● **Exercise description**
Which lines of the records contain "important"? Collect every one of them.

(Web document revisions)
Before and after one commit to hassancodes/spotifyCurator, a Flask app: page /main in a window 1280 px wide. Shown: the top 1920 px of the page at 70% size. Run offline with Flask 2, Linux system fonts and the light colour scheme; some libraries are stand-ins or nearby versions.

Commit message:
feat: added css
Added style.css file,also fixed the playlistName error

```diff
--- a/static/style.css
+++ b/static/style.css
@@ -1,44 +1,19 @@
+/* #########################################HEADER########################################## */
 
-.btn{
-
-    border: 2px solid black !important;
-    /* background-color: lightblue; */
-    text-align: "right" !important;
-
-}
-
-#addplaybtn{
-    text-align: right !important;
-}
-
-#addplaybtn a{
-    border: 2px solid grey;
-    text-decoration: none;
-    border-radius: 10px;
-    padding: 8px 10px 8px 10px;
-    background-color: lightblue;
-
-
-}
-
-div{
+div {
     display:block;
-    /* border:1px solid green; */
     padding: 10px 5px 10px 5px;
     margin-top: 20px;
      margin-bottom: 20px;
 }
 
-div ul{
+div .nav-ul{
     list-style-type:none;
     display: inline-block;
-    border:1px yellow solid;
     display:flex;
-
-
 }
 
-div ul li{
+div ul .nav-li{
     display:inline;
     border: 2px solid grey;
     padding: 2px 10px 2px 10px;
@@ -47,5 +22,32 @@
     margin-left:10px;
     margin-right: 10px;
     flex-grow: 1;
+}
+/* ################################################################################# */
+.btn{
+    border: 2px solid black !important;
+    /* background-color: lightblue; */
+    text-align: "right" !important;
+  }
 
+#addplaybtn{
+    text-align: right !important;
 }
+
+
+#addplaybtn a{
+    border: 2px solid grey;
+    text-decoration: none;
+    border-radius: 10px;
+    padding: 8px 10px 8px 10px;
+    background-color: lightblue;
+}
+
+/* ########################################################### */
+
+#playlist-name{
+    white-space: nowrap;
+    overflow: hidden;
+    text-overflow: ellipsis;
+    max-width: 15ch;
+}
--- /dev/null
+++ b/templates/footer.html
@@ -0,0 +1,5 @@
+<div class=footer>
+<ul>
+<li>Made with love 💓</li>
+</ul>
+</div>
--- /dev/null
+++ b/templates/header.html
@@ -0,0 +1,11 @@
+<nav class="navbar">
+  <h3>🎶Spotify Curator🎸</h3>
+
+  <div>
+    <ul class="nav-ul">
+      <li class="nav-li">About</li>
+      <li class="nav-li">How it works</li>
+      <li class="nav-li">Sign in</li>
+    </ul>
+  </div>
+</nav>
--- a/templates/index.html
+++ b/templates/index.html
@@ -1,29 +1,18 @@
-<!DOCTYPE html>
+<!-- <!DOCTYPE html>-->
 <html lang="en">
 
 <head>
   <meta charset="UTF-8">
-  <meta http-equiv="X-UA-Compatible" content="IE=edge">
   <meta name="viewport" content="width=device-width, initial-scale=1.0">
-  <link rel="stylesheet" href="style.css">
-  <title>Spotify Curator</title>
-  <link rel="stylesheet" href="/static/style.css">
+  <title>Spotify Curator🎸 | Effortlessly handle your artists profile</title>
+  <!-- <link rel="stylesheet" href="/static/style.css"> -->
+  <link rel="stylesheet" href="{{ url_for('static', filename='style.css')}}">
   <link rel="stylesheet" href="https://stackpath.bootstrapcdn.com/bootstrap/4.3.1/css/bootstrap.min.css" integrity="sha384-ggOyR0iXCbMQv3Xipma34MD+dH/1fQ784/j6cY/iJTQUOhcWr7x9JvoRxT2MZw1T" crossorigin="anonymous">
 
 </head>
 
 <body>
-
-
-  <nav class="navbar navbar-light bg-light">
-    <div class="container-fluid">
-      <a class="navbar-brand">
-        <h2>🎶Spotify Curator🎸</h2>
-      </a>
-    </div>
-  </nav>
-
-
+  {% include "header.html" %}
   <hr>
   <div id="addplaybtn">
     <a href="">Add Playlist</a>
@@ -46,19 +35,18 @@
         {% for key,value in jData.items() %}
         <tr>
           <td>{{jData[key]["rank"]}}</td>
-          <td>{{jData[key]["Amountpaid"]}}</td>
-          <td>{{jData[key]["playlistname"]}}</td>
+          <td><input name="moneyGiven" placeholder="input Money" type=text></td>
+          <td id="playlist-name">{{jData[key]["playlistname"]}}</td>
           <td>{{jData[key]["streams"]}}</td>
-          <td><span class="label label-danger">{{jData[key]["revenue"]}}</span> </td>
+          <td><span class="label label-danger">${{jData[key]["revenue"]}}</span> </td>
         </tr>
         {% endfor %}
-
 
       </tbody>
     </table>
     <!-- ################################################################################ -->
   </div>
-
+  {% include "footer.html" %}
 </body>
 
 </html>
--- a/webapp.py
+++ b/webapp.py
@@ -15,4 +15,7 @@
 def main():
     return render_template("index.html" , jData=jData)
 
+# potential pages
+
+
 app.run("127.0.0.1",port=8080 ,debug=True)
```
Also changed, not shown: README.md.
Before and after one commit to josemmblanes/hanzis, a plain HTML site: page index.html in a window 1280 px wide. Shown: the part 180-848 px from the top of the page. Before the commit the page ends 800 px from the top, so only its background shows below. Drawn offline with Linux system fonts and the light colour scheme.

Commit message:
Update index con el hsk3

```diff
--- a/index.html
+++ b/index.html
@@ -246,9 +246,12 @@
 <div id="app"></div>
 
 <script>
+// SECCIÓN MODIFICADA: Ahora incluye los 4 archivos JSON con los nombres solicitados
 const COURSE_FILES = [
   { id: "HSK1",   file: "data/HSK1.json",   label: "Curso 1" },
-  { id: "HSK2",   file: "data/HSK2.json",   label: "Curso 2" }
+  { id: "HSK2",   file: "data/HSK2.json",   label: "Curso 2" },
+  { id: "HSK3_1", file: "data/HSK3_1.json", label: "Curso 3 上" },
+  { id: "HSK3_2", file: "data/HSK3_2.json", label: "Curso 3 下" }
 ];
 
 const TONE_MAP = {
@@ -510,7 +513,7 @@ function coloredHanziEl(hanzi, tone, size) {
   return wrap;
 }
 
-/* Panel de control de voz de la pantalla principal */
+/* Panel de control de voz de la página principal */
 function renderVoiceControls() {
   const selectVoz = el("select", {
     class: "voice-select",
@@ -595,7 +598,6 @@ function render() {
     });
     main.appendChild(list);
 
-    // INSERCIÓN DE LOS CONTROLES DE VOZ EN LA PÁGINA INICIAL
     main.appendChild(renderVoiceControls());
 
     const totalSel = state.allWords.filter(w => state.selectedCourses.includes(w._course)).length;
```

● **Written response**
-    border: 2px solid black !important;
-    text-align: "right" !important;
-    text-align: right !important;
+    border: 2px solid black !important;
+    text-align: "right" !important;
+    text-align: right !important;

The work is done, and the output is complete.